WHAT THE TASK ASKS: Print out every line of the material exactly. Include no pictures.

(DATA TO EXAMINE)

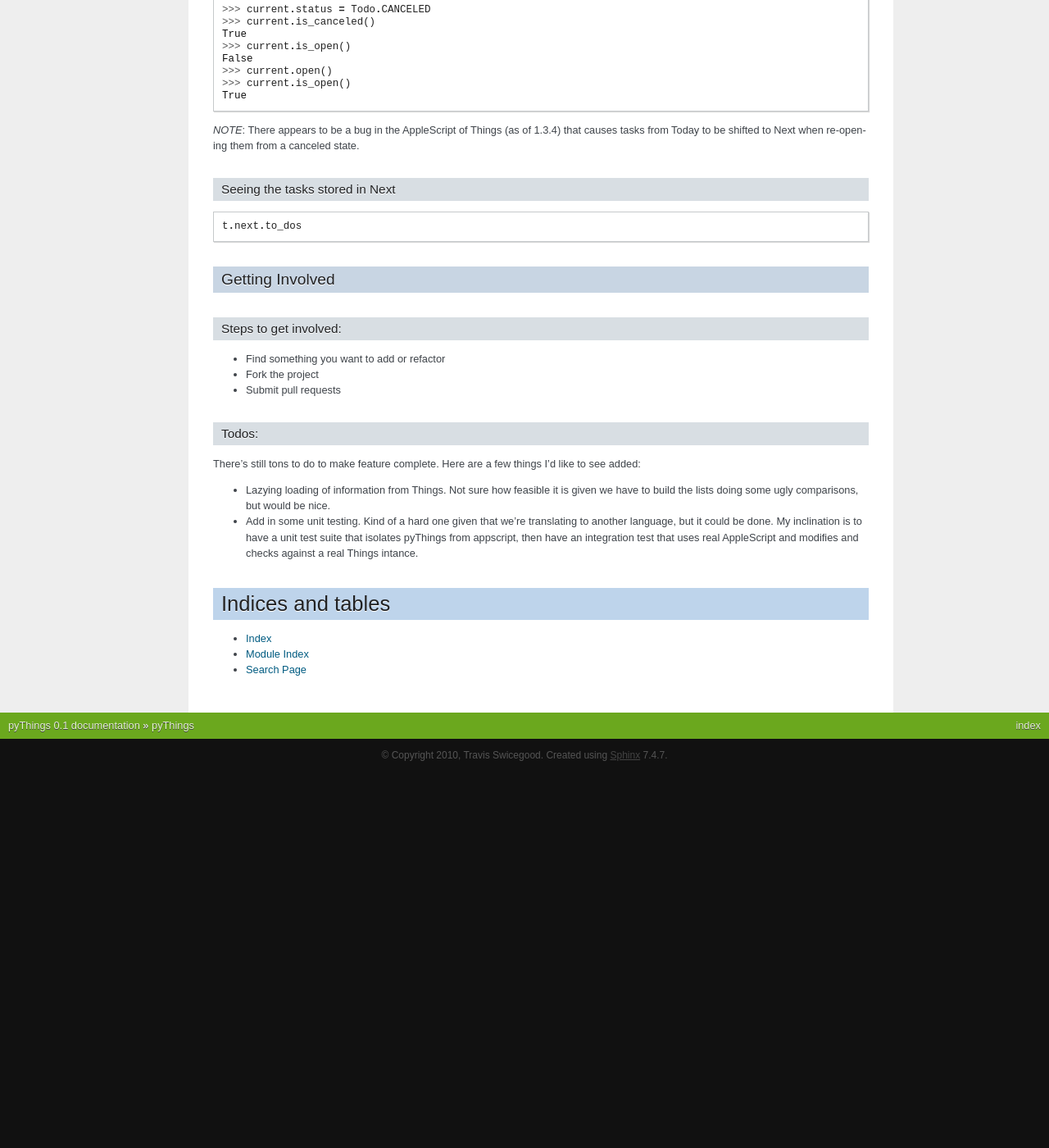
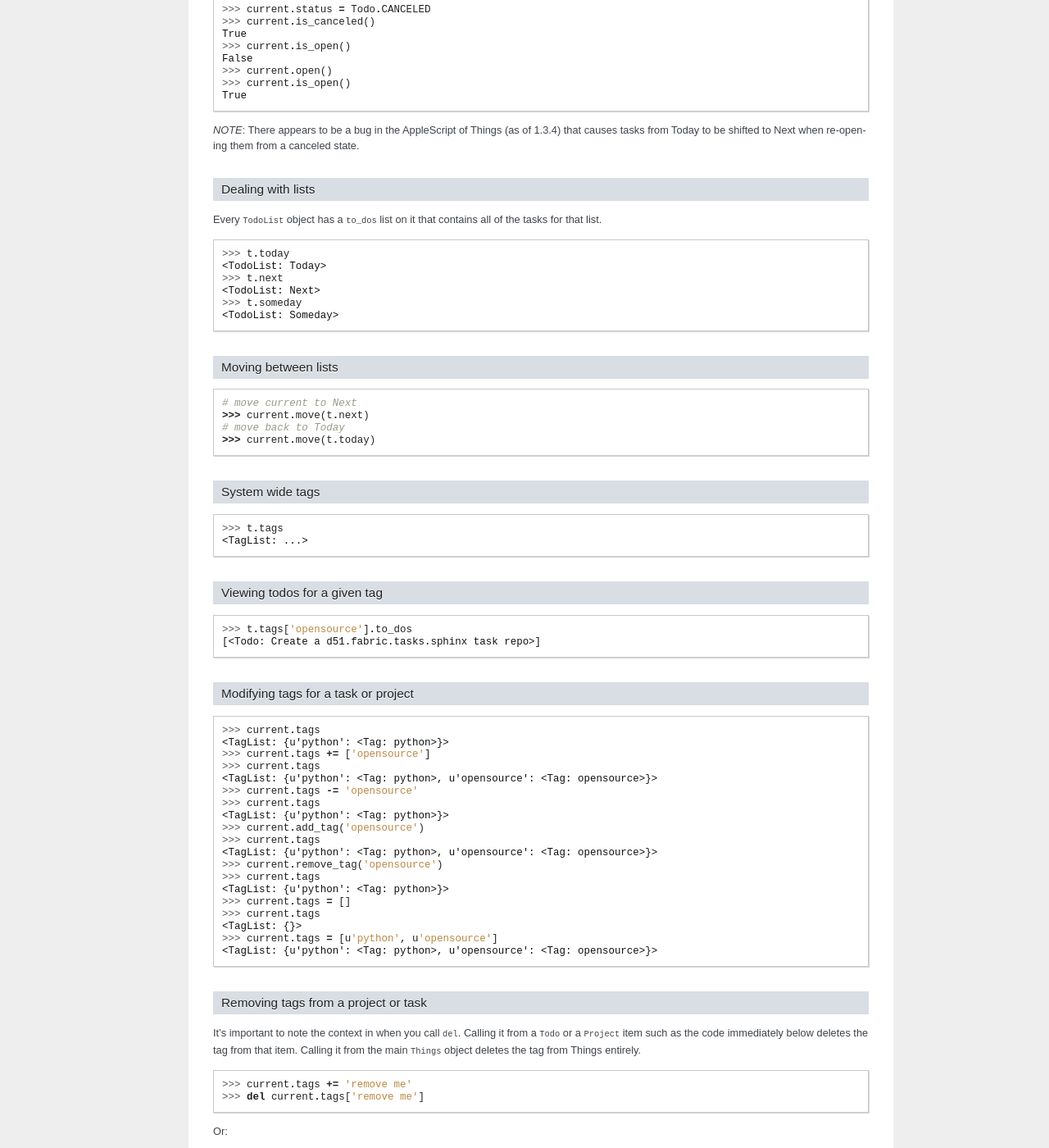
Before and after one commit to tswicegood/pyThings, a Sphinx documentation site: the page built from docs/index.rst, in a window 1280 px wide and 1400 px high, scrolled down 1185 px. Shown: the whole window at 82% size. Built offline with Sphinx 7.4.7, drawn with Linux system fonts in a browser that asks for light colours; before the commit the page ends 2126 px from its top, so only the background shows below that; some of the changed text lies outside the part shown.

Commit message:
flesh out the tag code a bit more - all tag functionality should be implemented

```diff
--- a/docs/index.rst
+++ b/docs/index.rst
@@ -63,6 +63,8 @@
 Check and set the status of a task
 """"
 
+::
+
     >>> current.status
     k.open
     >>> from things import Todo
@@ -85,12 +87,103 @@
 that causes tasks from Today to be shifted to Next when re-opening them from
 a canceled state.
 
-Seeing the tasks stored in Next
-"""""""""""""
+Dealing with lists
+""""
+
+Every ``TodoList`` object has a ``to_dos`` list on it that contains all of the
+tasks for that list.
+::
+
+    >>> t.today
+    <TodoList: Today>
+    >>> t.next
+    <TodoList: Next>
+    >>> t.someday
+    <TodoList: Someday>
+
+Moving between lists
+""""
 
 ::
 
-    t.next.to_dos
+    # move current to Next
+    >>> current.move(t.next)
+    # move back to Today
+    >>> current.move(t.today)
+
+System wide tags
+""""
+
+::
+
+    >>> t.tags
+    <TagList: ...>
+
+Viewing todos for a given tag
+""""
+
+::
+
+    >>> t.tags['opensource'].to_dos
+    [<Todo: Create a d51.fabric.tasks.sphinx task repo>]
+
+Modifying tags for a task or project
+""""
+
+::
+
+    >>> current.tags
+    <TagList: {u'python': <Tag: python>}>
+    >>> current.tags += ['opensource']
+    >>> current.tags
+    <TagList: {u'python': <Tag: python>, u'opensource': <Tag: opensource>}>
+    >>> current.tags -= 'opensource'
+    >>> current.tags
+    <TagList: {u'python': <Tag: python>}>
+    >>> current.add_tag('opensource')
+    >>> current.tags
+    <TagList: {u'python': <Tag: python>, u'opensource': <Tag: opensource>}>
+    >>> current.remove_tag('opensource')
+    >>> current.tags
+    <TagList: {u'python': <Tag: python>}>
+    >>> current.tags = []
+    >>> current.tags
+    <TagList: {}>
+    >>> current.tags = [u'python', u'opensource']
+    <TagList: {u'python': <Tag: python>, u'opensource': <Tag: opensource>}>
+
+
+Removing tags from a project or task
+""""
+
+It's important to note the context in when you call ``del``.  Calling it from a
+``Todo`` or a ``Project`` item such as the code immediately below deletes the
+tag from that item.  Calling it from the main ``Things`` object deletes the tag
+from Things entirely.
+
+::
+
+    >>> current.tags += 'remove me'
+    >>> del current.tags['remove me']
+
+Or::
+
+    >>> current.tags -= 'remove me'
+
+
+Removing tags from Things
+""""
+
+::
+
+    >>> t.tags -= 'from python'
+
+Or::
+
+    >>> del t.tags['from python']
+
+Remember, removing tags from the top level like this completely removes the tag
+from within Things.
 
 
 Getting Involved
```
Also changed, not shown: things/__init__.py (+82 -18 lines).
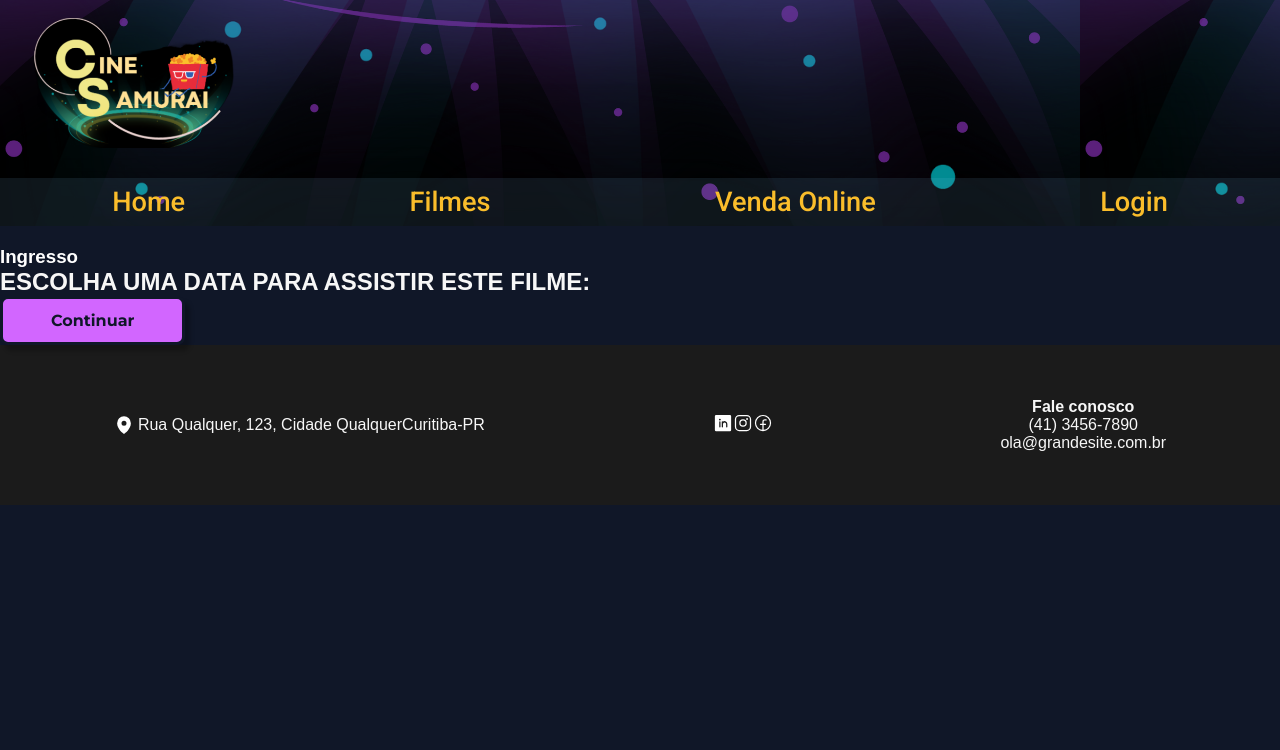
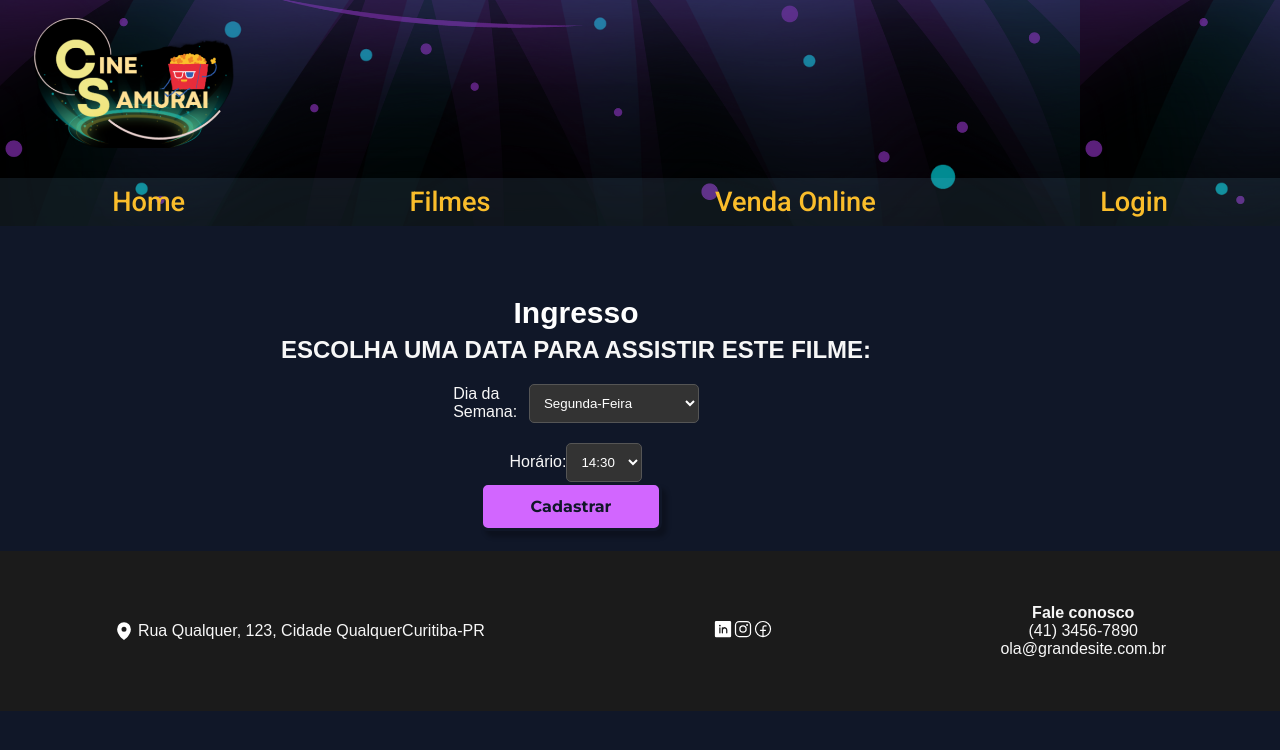
Before and after one commit to ericafernandaj/CineSamurai, a React (Vite) app: page /VendasOnline in a window 1280 px wide. Shown: the top 750 px of the page. Built offline with nearby package versions, Linux system fonts and the light colour scheme.

Commit message:
Feat: Criando corpo e estilização da page igresso

```diff
--- a/src/components/views/Banners/BannerIngresso/BannerIngresso.jsx
+++ b/src/components/views/Banners/BannerIngresso/BannerIngresso.jsx
@@ -9,16 +9,38 @@ const handleClick = () => {
   };
   return (
     <StyleIngresso>
-        <section>
-        <section>
-            <h1>Ingresso</h1>
+    <section className='bloco1'>
+      <h1 className='cinemaTitle'>Ingresso</h1>
+    </section>
+    <section className='cinema-title'>
+      <h2 >ESCOLHA UMA DATA PARA ASSISTIR ESTE FILME:</h2>
+    </section>
+    <section className='bloco2'>
+    <label htmlFor='day-select' className='selectLabel'>Dia da Semana:</label>
+          <select id='day-select' className='select'>
+            <option>Segunda-Feira</option>
+            <option>Terça-Feira</option>
+            <option>Quarta-Feira</option>
+            <option>Quinta-Feira</option>
+            <option>Sexta-Feira</option>
+            <option>Sábado</option>
+            <option>Domingo</option>
+          </select>
+    </section>
+        <section className='bloco2'>
+          <label htmlFor='time-select' className='selectLabel'>Horário:</label>
+          <select id='time-select' className='select'>
+            <option>14:30</option>
+            <option>16:30</option>
+            <option>17:00</option>
+          </select>
         </section>
-        <section>
-            <h2>ESCOLHA UMA DATA PARA ASSISTIR ESTE FILME:</h2>
-            <Button texto='Continuar' variant='primary' onClick={handleClick}/>
-          </section>
-        </section>
-    </StyleIngresso>
+      <section>
+      <Button texto ='Cadastrar' variant='primary' onClick={handleClick}/>
+      </section>
+
+  </StyleIngresso>
+
   )
 }
 
--- a/src/components/views/Banners/BannerIngresso/BannerIngresso.style.js
+++ b/src/components/views/Banners/BannerIngresso/BannerIngresso.style.js
@@ -1,13 +1,53 @@
 import styled from "styled-components";
 
 export const StyleIngresso = styled.div`
-margin-top: 20px;
+background-color: transparent;
 display: flex;
+flex-direction: column;
+justify-content: space-around;
+align-items: center;
 width: 90%;
 color: rgb(247,247,247);
-h1{
-color:white;
-font-family: 'Work Sans', sans-serif;
+margin: 20px 0;
+
+.cinemaTitle {
+  font-size: 30px;
+  color: #fff;
+  margin: 10px 0;
 }
 
+.bloco1{
+  padding: 20px;
+  border-radius: 5px;
+  margin-top: 20px;
+  height: 50px;
+  margin: 20px;
+}
+
+.bloco2 {
+  display: flex;
+  justify-content: space-between;
+  align-items: center;
+  margin-top: 20px;
+}
+
+
+
+.selecLabel {
+  display: block;
+  font-size: 14px;
+  margin-bottom: 5px;
+}
+
+.select {
+  width: 100%;
+  padding: 10px;
+  border: 1px solid #555;
+  border-radius: 5px;
+  background-color: #333;
+  color: #fff;
+}
+
+
+
 `
```
Also changed, not shown: public/Filme3.png (deleted).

(End DATA TO EXAMINE)

TASK ANSWER:
Before and after one commit to tswicegood/pyThings, a Sphinx documentation site: the page built from docs/index.rst, in a window 1280 px wide and 1400 px high, scrolled down 1185 px. Shown: the whole window at 82% size. Built offline with Sphinx 7.4.7, drawn with Linux system fonts in a browser that asks for light colours; before the commit the page ends 2126 px from its top, so only the background shows below that; some of the changed text lies outside the part shown.

Commit message:
flesh out the tag code a bit more - all tag functionality should be implemented

```diff
--- a/docs/index.rst
+++ b/docs/index.rst
@@ -63,6 +63,8 @@
 Check and set the status of a task
 """"
 
+::
+
     >>> current.status
     k.open
     >>> from things import Todo
@@ -85,12 +87,103 @@
 that causes tasks from Today to be shifted to Next when re-opening them from
 a canceled state.
 
-Seeing the tasks stored in Next
-"""""""""""""
+Dealing with lists
+""""
+
+Every ``TodoList`` object has a ``to_dos`` list on it that contains all of the
+tasks for that list.
+::
+
+    >>> t.today
+    <TodoList: Today>
+    >>> t.next
+    <TodoList: Next>
+    >>> t.someday
+    <TodoList: Someday>
+
+Moving between lists
+""""
 
 ::
 
-    t.next.to_dos
+    # move current to Next
+    >>> current.move(t.next)
+    # move back to Today
+    >>> current.move(t.today)
+
+System wide tags
+""""
+
+::
+
+    >>> t.tags
+    <TagList: ...>
+
+Viewing todos for a given tag
+""""
+
+::
+
+    >>> t.tags['opensource'].to_dos
+    [<Todo: Create a d51.fabric.tasks.sphinx task repo>]
+
+Modifying tags for a task or project
+""""
+
+::
+
+    >>> current.tags
+    <TagList: {u'python': <Tag: python>}>
+    >>> current.tags += ['opensource']
+    >>> current.tags
+    <TagList: {u'python': <Tag: python>, u'opensource': <Tag: opensource>}>
+    >>> current.tags -= 'opensource'
+    >>> current.tags
+    <TagList: {u'python': <Tag: python>}>
+    >>> current.add_tag('opensource')
+    >>> current.tags
+    <TagList: {u'python': <Tag: python>, u'opensource': <Tag: opensource>}>
+    >>> current.remove_tag('opensource')
+    >>> current.tags
+    <TagList: {u'python': <Tag: python>}>
+    >>> current.tags = []
+    >>> current.tags
+    <TagList: {}>
+    >>> current.tags = [u'python', u'opensource']
+    <TagList: {u'python': <Tag: python>, u'opensource': <Tag: opensource>}>
+
+
+Removing tags from a project or task
+""""
+
+It's important to note the context in when you call ``del``.  Calling it from a
+``Todo`` or a ``Project`` item such as the code immediately below deletes the
+tag from that item.  Calling it from the main ``Things`` object deletes the tag
+from Things entirely.
+
+::
+
+    >>> current.tags += 'remove me'
+    >>> del current.tags['remove me']
+
+Or::
+
+    >>> current.tags -= 'remove me'
+
+
+Removing tags from Things
+""""
+
+::
+
+    >>> t.tags -= 'from python'
+
+Or::
+
+    >>> del t.tags['from python']
+
+Remember, removing tags from the top level like this completely removes the tag
+from within Things.
 
 
 Getting Involved
```
Also changed, not shown: things/__init__.py (+82 -18 lines).
Before and after one commit to ericafernandaj/CineSamurai, a React (Vite) app: page /VendasOnline in a window 1280 px wide. Shown: the top 750 px of the page. Built offline with nearby package versions, Linux system fonts and the light colour scheme.

Commit message:
Feat: Criando corpo e estilização da page igresso

```diff
--- a/src/components/views/Banners/BannerIngresso/BannerIngresso.jsx
+++ b/src/components/views/Banners/BannerIngresso/BannerIngresso.jsx
@@ -9,16 +9,38 @@ const handleClick = () => {
   };
   return (
     <StyleIngresso>
-        <section>
-        <section>
-            <h1>Ingresso</h1>
+    <section className='bloco1'>
+      <h1 className='cinemaTitle'>Ingresso</h1>
+    </section>
+    <section className='cinema-title'>
+      <h2 >ESCOLHA UMA DATA PARA ASSISTIR ESTE FILME:</h2>
+    </section>
+    <section className='bloco2'>
+    <label htmlFor='day-select' className='selectLabel'>Dia da Semana:</label>
+          <select id='day-select' className='select'>
+            <option>Segunda-Feira</option>
+            <option>Terça-Feira</option>
+            <option>Quarta-Feira</option>
+            <option>Quinta-Feira</option>
+            <option>Sexta-Feira</option>
+            <option>Sábado</option>
+            <option>Domingo</option>
+          </select>
+    </section>
+        <section className='bloco2'>
+          <label htmlFor='time-select' className='selectLabel'>Horário:</label>
+          <select id='time-select' className='select'>
+            <option>14:30</option>
+            <option>16:30</option>
+            <option>17:00</option>
+          </select>
         </section>
-        <section>
-            <h2>ESCOLHA UMA DATA PARA ASSISTIR ESTE FILME:</h2>
-            <Button texto='Continuar' variant='primary' onClick={handleClick}/>
-          </section>
-        </section>
-    </StyleIngresso>
+      <section>
+      <Button texto ='Cadastrar' variant='primary' onClick={handleClick}/>
+      </section>
+
+  </StyleIngresso>
+
   )
 }
 
--- a/src/components/views/Banners/BannerIngresso/BannerIngresso.style.js
+++ b/src/components/views/Banners/BannerIngresso/BannerIngresso.style.js
@@ -1,13 +1,53 @@
 import styled from "styled-components";
 
 export const StyleIngresso = styled.div`
-margin-top: 20px;
+background-color: transparent;
 display: flex;
+flex-direction: column;
+justify-content: space-around;
+align-items: center;
 width: 90%;
 color: rgb(247,247,247);
-h1{
-color:white;
-font-family: 'Work Sans', sans-serif;
+margin: 20px 0;
+
+.cinemaTitle {
+  font-size: 30px;
+  color: #fff;
+  margin: 10px 0;
 }
 
+.bloco1{
+  padding: 20px;
+  border-radius: 5px;
+  margin-top: 20px;
+  height: 50px;
+  margin: 20px;
+}
+
+.bloco2 {
+  display: flex;
+  justify-content: space-between;
+  align-items: center;
+  margin-top: 20px;
+}
+
+
+
+.selecLabel {
+  display: block;
+  font-size: 14px;
+  margin-bottom: 5px;
+}
+
+.select {
+  width: 100%;
+  padding: 10px;
+  border: 1px solid #555;
+  border-radius: 5px;
+  background-color: #333;
+  color: #fff;
+}
+
+
+
 `
```
Also changed, not shown: public/Filme3.png (deleted).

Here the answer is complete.